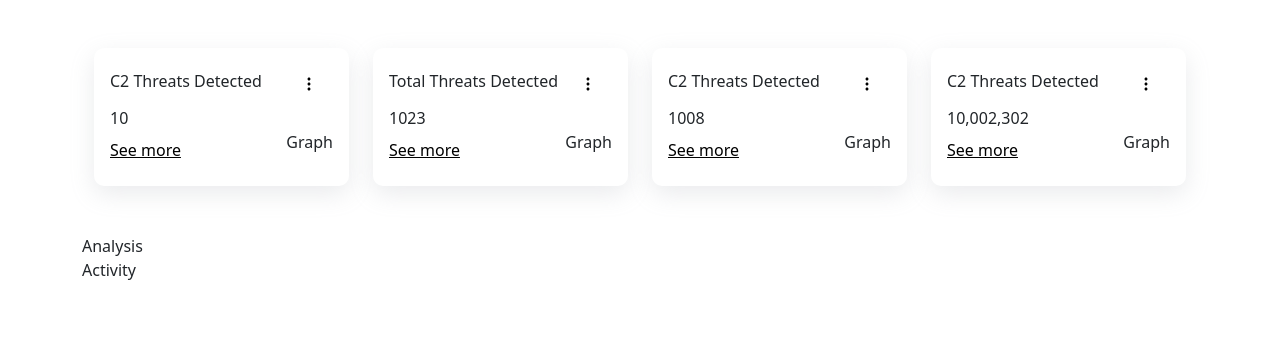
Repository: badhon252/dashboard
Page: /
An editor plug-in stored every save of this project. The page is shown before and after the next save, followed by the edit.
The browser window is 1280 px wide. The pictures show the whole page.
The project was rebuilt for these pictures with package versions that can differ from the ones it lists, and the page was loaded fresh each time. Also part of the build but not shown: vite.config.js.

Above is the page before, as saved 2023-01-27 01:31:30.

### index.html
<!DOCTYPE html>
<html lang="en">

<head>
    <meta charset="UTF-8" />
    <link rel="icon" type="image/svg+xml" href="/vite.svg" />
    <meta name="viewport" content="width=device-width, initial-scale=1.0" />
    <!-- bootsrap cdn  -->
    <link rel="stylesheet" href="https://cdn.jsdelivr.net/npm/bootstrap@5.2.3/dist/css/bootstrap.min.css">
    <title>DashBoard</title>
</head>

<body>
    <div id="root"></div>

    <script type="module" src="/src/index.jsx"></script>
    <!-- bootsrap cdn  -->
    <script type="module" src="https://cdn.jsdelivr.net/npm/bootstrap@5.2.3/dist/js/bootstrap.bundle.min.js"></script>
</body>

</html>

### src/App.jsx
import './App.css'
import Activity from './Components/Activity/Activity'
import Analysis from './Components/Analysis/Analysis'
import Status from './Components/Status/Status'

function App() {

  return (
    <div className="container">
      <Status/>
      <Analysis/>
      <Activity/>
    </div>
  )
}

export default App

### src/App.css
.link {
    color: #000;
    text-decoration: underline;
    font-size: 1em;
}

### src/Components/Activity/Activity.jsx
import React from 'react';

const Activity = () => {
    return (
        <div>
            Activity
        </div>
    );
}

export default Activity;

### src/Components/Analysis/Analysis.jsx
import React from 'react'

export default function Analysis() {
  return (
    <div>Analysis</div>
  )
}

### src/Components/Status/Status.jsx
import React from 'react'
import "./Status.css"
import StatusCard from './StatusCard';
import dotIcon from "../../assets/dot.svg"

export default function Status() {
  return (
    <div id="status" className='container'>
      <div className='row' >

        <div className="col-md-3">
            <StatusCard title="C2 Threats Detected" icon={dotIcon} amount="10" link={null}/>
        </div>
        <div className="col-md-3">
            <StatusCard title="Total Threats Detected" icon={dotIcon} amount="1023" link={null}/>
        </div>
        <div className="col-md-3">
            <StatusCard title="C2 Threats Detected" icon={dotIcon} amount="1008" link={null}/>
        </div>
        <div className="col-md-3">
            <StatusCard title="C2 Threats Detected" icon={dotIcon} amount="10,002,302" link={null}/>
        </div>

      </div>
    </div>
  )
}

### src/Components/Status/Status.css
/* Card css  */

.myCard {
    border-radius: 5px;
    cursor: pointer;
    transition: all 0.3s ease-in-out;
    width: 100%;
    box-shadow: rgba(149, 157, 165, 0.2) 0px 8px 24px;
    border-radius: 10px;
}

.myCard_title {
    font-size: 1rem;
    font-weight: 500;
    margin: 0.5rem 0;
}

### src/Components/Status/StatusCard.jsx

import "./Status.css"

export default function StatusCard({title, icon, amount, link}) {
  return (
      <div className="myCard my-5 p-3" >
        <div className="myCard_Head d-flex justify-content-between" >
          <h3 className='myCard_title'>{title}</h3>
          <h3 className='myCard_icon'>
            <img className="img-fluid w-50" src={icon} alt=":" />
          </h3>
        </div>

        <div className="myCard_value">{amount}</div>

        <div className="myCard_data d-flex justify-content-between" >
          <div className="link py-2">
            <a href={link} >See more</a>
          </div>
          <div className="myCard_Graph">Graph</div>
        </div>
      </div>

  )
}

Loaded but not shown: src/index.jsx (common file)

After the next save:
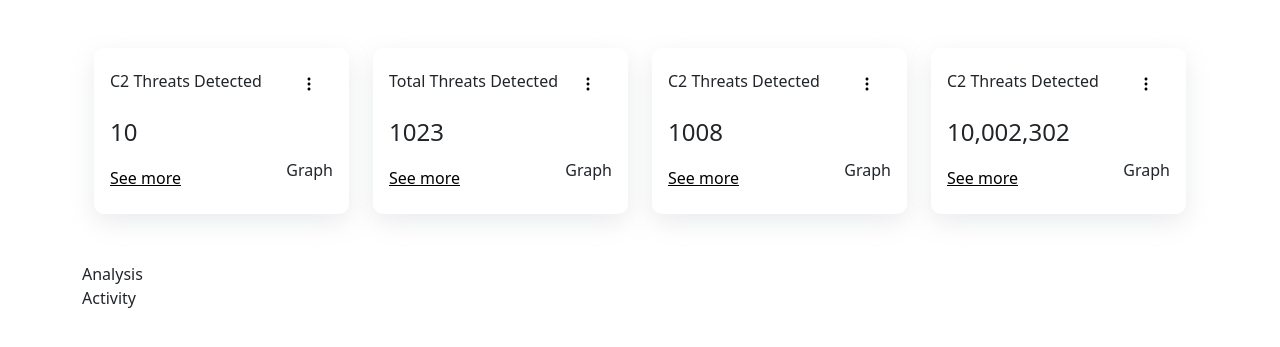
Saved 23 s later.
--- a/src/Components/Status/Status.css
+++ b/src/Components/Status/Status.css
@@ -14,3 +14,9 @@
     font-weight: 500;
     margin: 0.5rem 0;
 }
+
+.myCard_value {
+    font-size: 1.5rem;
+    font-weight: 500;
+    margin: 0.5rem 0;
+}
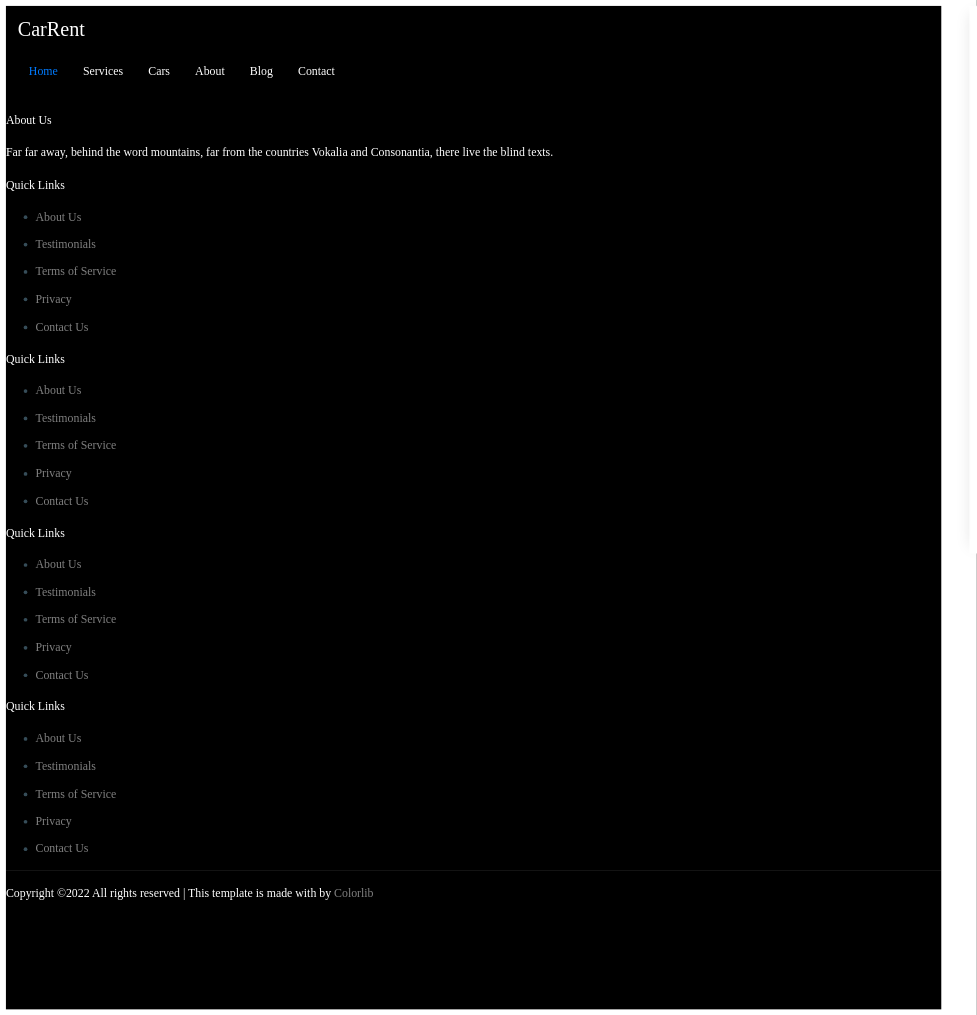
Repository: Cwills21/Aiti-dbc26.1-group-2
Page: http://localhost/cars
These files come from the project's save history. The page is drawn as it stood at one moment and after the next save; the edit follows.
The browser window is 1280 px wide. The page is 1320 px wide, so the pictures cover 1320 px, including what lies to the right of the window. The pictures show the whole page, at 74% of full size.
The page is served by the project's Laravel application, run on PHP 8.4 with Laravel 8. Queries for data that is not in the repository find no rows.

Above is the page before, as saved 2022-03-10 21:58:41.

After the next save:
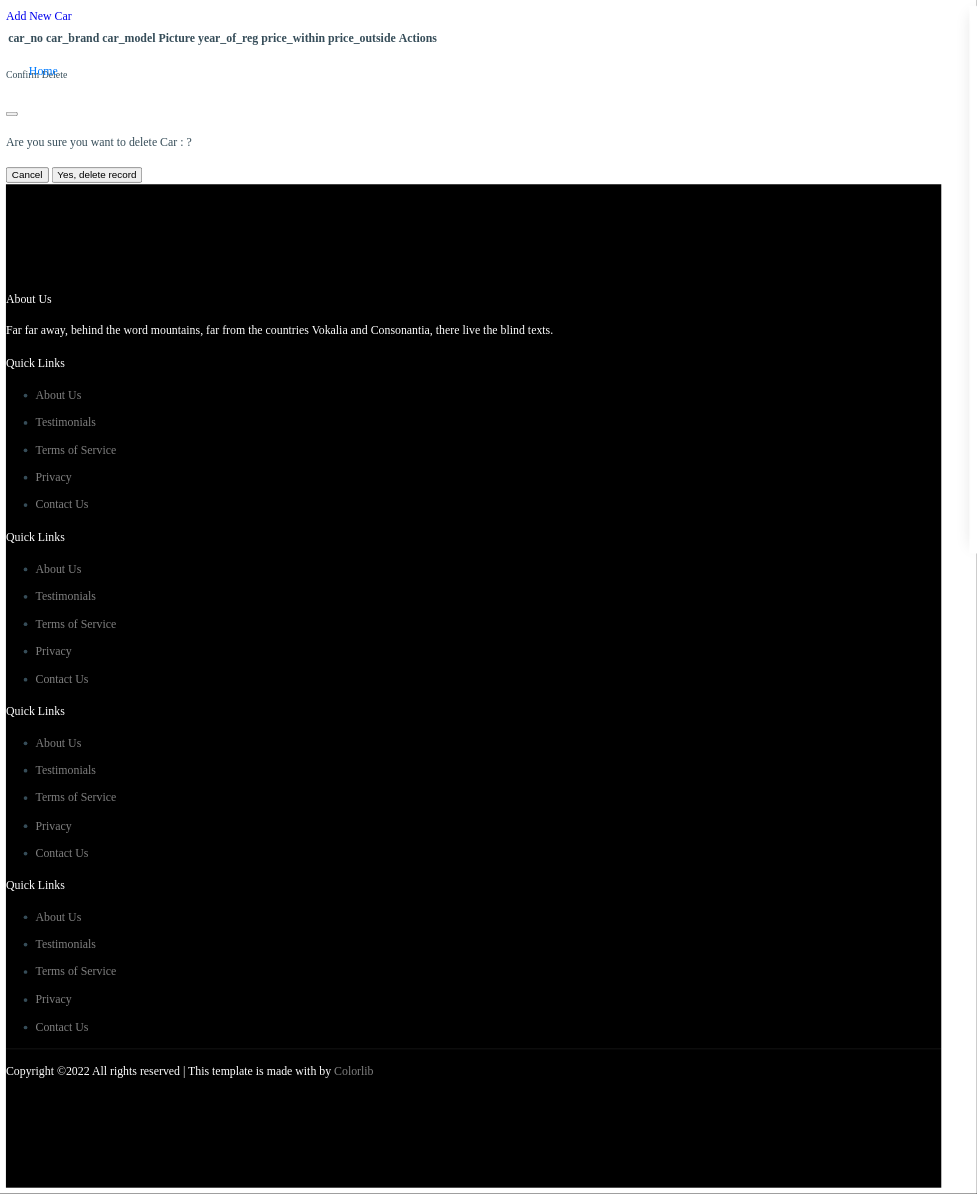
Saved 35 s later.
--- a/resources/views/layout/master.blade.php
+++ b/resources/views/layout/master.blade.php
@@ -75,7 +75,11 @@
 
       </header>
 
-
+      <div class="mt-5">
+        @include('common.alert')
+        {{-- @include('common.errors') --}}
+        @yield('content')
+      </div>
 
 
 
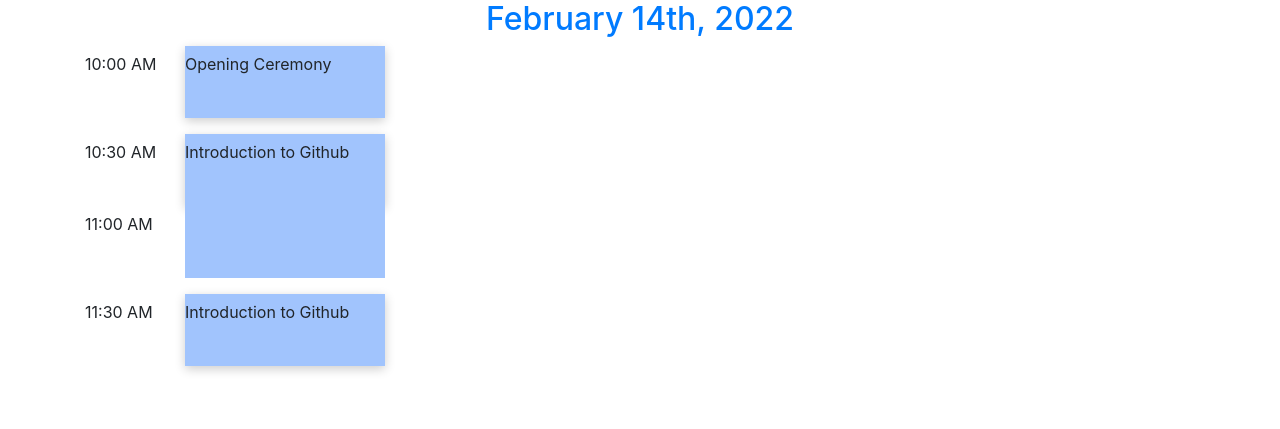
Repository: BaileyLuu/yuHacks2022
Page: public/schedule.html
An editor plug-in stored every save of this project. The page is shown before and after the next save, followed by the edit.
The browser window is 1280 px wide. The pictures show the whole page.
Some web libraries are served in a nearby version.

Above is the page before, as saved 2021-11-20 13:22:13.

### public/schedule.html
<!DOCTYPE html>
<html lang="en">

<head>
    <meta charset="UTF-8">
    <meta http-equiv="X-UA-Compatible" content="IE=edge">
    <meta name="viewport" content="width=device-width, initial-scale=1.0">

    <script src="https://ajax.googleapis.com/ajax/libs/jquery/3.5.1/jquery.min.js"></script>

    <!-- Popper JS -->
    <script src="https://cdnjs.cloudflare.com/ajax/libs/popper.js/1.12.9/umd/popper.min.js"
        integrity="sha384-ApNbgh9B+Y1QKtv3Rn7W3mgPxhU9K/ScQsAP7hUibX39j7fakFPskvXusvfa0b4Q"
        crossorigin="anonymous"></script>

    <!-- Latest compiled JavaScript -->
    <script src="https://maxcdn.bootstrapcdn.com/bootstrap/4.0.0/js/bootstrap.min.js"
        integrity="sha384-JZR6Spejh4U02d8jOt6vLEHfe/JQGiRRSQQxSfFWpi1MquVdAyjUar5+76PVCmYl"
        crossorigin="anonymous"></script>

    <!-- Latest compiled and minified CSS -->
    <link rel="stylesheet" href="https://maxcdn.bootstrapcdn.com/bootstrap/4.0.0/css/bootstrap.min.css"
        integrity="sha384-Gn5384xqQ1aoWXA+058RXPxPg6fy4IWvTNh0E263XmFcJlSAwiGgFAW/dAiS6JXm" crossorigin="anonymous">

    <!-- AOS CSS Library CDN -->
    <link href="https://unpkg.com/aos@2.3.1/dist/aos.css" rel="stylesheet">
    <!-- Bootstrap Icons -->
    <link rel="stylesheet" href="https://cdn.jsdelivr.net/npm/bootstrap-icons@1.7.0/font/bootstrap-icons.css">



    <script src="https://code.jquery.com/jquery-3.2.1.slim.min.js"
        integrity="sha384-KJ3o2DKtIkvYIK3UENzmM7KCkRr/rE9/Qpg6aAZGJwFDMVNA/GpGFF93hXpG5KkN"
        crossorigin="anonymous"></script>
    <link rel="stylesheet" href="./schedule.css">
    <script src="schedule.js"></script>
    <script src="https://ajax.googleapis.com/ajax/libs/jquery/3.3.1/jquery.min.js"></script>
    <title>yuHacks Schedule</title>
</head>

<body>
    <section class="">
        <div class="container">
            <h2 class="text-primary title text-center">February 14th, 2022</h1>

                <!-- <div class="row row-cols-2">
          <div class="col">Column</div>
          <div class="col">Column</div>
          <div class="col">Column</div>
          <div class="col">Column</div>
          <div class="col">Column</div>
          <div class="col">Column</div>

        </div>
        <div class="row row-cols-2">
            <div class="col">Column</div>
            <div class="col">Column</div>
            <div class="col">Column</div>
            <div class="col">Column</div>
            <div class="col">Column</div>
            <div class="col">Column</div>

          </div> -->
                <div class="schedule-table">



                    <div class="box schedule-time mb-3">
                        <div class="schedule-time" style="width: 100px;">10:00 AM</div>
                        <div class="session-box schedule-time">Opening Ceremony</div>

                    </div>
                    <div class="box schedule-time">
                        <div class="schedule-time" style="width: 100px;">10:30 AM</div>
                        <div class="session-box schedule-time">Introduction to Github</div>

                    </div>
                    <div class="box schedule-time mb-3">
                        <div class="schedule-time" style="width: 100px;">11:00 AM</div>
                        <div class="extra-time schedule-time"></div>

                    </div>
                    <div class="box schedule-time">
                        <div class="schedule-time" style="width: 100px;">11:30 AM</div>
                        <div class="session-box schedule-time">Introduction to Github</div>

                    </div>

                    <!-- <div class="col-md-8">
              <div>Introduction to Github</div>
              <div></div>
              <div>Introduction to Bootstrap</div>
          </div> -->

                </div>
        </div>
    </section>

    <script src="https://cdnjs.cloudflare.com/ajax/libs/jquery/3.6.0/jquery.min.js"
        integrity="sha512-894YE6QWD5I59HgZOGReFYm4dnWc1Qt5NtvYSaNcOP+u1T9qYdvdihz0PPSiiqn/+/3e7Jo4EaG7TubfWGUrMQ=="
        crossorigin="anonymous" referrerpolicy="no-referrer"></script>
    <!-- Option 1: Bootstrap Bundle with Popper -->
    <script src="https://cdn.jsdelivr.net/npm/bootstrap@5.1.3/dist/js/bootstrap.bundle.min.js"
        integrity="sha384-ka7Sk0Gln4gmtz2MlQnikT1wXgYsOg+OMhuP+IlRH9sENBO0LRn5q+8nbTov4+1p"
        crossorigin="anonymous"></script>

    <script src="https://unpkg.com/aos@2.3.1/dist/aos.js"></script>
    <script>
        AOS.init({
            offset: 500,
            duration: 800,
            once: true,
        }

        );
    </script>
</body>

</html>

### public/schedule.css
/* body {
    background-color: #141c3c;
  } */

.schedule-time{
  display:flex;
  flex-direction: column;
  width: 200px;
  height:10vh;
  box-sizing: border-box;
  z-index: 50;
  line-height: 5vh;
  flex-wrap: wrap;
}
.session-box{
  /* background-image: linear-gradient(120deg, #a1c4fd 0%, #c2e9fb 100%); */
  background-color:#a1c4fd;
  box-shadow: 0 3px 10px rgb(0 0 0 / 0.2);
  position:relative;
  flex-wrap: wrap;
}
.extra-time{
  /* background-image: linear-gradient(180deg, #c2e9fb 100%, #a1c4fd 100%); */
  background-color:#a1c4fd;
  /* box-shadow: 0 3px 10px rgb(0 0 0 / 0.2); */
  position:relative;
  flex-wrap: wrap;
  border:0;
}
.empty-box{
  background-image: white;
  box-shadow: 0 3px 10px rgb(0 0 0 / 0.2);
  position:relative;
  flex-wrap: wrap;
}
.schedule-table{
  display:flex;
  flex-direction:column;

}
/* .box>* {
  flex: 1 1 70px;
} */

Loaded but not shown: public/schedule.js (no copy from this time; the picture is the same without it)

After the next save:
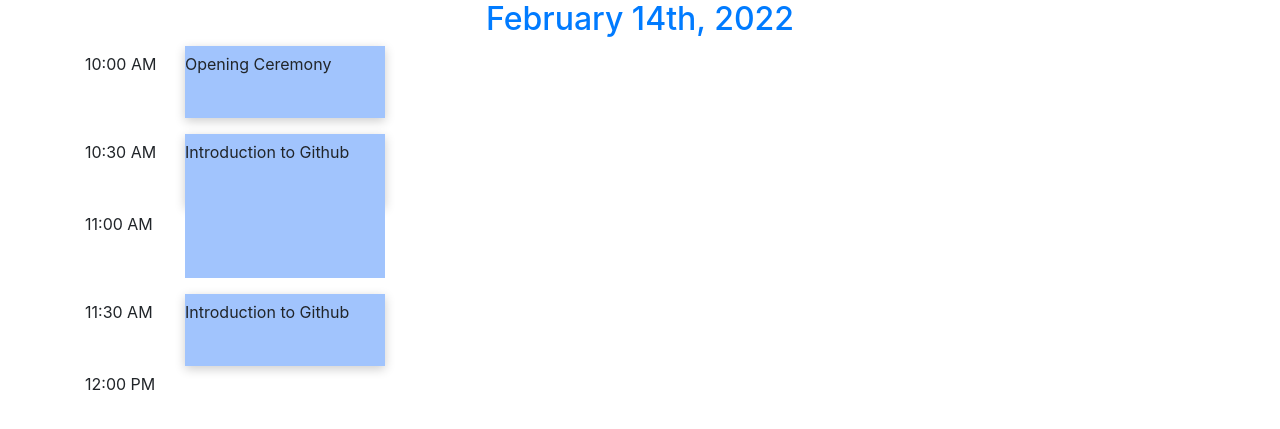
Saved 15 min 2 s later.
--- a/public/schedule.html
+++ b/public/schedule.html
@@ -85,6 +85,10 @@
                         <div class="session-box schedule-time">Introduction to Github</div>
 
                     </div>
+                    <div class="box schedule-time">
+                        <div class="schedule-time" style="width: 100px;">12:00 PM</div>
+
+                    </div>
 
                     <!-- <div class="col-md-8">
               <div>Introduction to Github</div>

******************************

▶ **What you need to do**
Which of the lines above carry the string "Components"? Pick them out and copy them.

▶ **Exercise result**
import Activity from './Components/Activity/Activity'
import Analysis from './Components/Analysis/Analysis'
import Status from './Components/Status/Status'
### src/Components/Activity/Activity.jsx
### src/Components/Analysis/Analysis.jsx
### src/Components/Status/Status.jsx
### src/Components/Status/Status.css
### src/Components/Status/StatusCard.jsx
--- a/src/Components/Status/Status.css
+++ b/src/Components/Status/Status.css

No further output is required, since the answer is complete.